(Click for Plot)
|NAc||Minimum Bend Radius|
|Short Termd||Long Terme|
|TP22||High OH||400 - 900 nm||FG200UEA||SMA905
|200 ± 4 µm||220 ± 2 µm||0.22 ± 0.02||19 mm||53 mm|
|Wavelength Range (Click for Plot)||400 - 900 nm|
|Length (Distance from Probe Lens to Mirror)||2 mm||5 mm||10 mm||20 mm|
|Optical Path Length||4 mm||10 mm||20 mm||40 mm|
|Mirror Reflectance (Click for Plot)a||Ravg >99% (400 - 900 nm)b|
These Transmission Dip Probe Tips attach to the end of the transmission dip probe fiber bundle sold above. The probe tips feature a sample opening to allow a liquid sample to flow freely within the measurement region during a measurement.
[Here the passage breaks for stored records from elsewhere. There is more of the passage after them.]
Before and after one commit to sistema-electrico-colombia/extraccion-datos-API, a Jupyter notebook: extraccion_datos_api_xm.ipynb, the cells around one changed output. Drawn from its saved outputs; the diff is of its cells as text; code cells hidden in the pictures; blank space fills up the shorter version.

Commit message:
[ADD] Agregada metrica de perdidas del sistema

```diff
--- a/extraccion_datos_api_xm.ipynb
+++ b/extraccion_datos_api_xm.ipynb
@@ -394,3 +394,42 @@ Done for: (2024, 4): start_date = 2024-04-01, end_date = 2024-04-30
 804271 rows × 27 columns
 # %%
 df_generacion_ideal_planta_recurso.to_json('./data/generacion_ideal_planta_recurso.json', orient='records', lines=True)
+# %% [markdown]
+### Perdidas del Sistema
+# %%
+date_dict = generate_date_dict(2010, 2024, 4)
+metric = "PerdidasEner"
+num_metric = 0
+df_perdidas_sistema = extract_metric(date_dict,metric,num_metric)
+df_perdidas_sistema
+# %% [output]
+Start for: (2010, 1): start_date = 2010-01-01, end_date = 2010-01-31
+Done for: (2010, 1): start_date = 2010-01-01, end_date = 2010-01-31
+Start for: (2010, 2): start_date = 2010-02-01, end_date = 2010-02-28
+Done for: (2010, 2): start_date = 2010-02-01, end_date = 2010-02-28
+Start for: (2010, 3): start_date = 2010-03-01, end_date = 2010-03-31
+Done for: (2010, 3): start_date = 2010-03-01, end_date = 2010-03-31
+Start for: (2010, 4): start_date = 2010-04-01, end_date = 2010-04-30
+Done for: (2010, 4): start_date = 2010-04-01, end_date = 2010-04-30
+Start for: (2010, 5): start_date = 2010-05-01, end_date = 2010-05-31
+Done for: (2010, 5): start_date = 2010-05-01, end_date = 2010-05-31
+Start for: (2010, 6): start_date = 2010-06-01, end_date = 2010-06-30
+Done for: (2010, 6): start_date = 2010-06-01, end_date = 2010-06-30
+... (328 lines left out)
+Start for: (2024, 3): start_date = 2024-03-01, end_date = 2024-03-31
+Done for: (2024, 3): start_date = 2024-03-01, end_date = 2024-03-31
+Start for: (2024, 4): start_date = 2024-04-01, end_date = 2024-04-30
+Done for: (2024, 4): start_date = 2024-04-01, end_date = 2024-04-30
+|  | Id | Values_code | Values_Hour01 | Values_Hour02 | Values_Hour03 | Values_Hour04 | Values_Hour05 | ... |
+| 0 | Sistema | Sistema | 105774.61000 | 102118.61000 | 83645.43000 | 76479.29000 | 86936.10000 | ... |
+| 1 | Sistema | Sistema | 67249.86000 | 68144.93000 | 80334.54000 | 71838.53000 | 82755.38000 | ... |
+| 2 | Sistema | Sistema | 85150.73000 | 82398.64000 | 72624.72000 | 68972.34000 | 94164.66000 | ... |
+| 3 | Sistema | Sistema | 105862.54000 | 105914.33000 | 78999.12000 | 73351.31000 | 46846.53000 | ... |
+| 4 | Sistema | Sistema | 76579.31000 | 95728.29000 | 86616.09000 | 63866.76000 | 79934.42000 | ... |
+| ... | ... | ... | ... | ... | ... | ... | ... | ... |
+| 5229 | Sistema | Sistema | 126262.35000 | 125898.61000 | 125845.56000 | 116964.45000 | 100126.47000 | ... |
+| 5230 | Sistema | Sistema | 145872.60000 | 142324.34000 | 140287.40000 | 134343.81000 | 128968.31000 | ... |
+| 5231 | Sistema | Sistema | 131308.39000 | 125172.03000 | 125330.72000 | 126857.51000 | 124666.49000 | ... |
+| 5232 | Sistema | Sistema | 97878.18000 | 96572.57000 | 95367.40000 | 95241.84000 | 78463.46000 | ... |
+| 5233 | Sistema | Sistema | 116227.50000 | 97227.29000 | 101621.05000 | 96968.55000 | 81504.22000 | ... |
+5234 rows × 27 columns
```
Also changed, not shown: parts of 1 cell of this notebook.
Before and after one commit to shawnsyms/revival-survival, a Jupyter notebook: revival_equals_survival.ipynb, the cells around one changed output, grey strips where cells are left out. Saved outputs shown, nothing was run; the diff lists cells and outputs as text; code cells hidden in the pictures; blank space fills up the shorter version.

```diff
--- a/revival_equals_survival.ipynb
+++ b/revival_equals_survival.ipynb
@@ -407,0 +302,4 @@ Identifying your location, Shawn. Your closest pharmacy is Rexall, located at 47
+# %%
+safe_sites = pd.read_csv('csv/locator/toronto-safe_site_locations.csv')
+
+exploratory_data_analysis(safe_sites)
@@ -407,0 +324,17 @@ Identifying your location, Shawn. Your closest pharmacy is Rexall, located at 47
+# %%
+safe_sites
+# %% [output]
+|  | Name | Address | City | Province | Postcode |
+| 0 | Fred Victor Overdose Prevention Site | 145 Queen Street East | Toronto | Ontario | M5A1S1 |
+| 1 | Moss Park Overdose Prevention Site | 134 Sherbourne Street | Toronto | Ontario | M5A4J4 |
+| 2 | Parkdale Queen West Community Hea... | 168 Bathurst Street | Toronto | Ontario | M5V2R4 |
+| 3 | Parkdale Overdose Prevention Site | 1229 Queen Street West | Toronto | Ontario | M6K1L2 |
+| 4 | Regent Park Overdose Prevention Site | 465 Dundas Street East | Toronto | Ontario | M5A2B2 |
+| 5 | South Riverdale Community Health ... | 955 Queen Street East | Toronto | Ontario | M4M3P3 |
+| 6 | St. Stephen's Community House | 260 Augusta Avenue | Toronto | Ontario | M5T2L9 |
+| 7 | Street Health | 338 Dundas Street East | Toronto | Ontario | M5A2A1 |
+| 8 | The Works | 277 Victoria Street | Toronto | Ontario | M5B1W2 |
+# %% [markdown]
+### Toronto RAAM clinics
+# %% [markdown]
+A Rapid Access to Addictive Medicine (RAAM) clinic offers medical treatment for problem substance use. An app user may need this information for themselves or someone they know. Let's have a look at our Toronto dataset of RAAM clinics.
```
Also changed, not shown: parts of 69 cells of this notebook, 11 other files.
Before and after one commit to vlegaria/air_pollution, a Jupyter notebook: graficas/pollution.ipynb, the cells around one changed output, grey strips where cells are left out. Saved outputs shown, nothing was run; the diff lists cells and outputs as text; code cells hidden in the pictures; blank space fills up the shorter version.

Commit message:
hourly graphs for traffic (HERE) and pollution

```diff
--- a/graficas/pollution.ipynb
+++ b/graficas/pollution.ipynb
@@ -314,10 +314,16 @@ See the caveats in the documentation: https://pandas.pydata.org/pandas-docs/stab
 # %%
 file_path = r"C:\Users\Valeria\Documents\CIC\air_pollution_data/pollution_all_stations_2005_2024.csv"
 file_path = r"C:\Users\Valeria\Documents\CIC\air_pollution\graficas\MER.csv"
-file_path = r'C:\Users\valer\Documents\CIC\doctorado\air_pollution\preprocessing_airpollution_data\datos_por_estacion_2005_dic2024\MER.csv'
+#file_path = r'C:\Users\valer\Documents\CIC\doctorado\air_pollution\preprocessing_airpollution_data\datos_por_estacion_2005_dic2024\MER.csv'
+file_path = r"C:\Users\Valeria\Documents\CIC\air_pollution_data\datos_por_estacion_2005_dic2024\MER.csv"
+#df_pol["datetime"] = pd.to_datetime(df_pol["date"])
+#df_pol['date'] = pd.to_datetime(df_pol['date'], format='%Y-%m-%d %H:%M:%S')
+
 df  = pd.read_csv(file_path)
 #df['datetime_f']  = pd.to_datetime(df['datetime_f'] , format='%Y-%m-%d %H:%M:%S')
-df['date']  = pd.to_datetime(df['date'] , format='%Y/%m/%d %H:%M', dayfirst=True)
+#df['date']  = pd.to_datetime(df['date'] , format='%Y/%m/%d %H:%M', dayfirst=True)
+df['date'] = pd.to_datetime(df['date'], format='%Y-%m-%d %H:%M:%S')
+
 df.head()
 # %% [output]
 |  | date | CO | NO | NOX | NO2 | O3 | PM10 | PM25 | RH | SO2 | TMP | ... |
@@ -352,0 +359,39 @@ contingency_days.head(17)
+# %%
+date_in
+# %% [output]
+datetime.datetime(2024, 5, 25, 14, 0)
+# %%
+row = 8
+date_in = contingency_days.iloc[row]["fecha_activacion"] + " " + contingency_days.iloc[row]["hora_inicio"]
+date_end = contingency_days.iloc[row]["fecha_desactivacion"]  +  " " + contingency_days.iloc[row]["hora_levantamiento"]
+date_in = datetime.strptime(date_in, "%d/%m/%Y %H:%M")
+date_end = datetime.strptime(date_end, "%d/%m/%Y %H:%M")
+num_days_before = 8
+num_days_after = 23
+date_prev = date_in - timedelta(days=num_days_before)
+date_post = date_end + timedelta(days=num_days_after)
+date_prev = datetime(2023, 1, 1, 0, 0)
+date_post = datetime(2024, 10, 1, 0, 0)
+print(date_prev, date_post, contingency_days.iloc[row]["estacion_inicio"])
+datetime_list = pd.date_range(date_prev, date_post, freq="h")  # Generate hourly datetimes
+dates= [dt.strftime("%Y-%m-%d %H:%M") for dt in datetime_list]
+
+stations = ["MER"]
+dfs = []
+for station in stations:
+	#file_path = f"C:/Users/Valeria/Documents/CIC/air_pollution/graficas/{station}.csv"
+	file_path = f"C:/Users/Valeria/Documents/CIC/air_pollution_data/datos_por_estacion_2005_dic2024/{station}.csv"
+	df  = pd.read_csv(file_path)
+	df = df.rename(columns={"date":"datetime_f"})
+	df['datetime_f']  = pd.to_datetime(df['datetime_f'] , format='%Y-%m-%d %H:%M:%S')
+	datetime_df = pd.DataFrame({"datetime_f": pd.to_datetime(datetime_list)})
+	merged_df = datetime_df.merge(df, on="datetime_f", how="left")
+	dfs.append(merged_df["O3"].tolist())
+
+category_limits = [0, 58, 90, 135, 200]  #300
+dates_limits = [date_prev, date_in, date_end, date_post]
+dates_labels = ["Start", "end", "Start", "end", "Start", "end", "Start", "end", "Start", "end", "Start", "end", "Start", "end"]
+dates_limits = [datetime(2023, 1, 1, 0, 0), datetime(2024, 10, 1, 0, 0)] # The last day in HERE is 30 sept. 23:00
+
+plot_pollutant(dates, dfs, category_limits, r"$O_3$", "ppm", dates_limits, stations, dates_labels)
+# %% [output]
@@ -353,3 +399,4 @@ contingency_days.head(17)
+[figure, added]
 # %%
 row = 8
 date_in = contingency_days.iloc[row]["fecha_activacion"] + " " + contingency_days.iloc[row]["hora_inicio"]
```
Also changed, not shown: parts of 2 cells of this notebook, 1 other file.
The end of each tip is equipped with a front-surface dielectric mirror (-E02 coating) to reflect the light from the probe bundle. A protective coating on the mirror surface allows it to be immersed in liquids. For repeated uses, probe tips can be cleaned using acetone and an ultrasonic cleaner. Please note that the end cap that mounts the dielectric mirror is epoxied to the housing of the probe and should not be removed.
Tips with 2 mm, 5 mm, 10 mm, or 20 mm lengths are available. A longer length increases the interaction length of light with the sample medium within the probe tip; therefore, using a probe tip with a longer path length has the benefit of increasing the signal-to-noise ratio for low-absorbance samples. Conversely, a shorter probe tip may be useful for resolving high-absorbance samples. In general, using a longer path length increases transmission loss of the probe (see the wavelength range plot in the table above). Choosing the right light source and probe length for your experiment is important for optimizing measurement performance.
Thorlabs' RPS Adjustable Fiber Optic Probe Stand is designed to hold Ø1/4" fiber bundle probes above a sample at 45° for diffuse measurements or 90° for specular measurements. Each stand is comprised of an adjustable fiber holder arm (also available separately), a Ø1/2" optical post with engraved metric height scale, and a Ø6" (Ø152.4 mm) base with engraved concentric circles and grid pattern.
The Ø1/4" probe on the sample leg is held in place on the RPA arm using a TS25H thumbscrew. The arm's height can be adjusted using a TS25H thumbscrew, which has a spring-loaded, retractable Delrin™ tip. The spring-loaded tip provides sufficient force to hold the arm in place as final positional adjustments are being made, allowing for precise height adjustments. When using the RPS stand, samples up to 55 mm (2.16") tall can be accommodated using the included optical post. For taller samples, the included post can be easily replaced with a longer imperial or metric Ø1/2" post (see the photo to the right). The post is secured to the base by an M6 cap screw on the underside of the base, which can be removed using a 3/16" or 5 mm
Replacement RPA post holder arms are also available separately. These arms can also be used to mount Ø1/4" probes within custom optomechanical setups by securing them to Ø1/2" posts.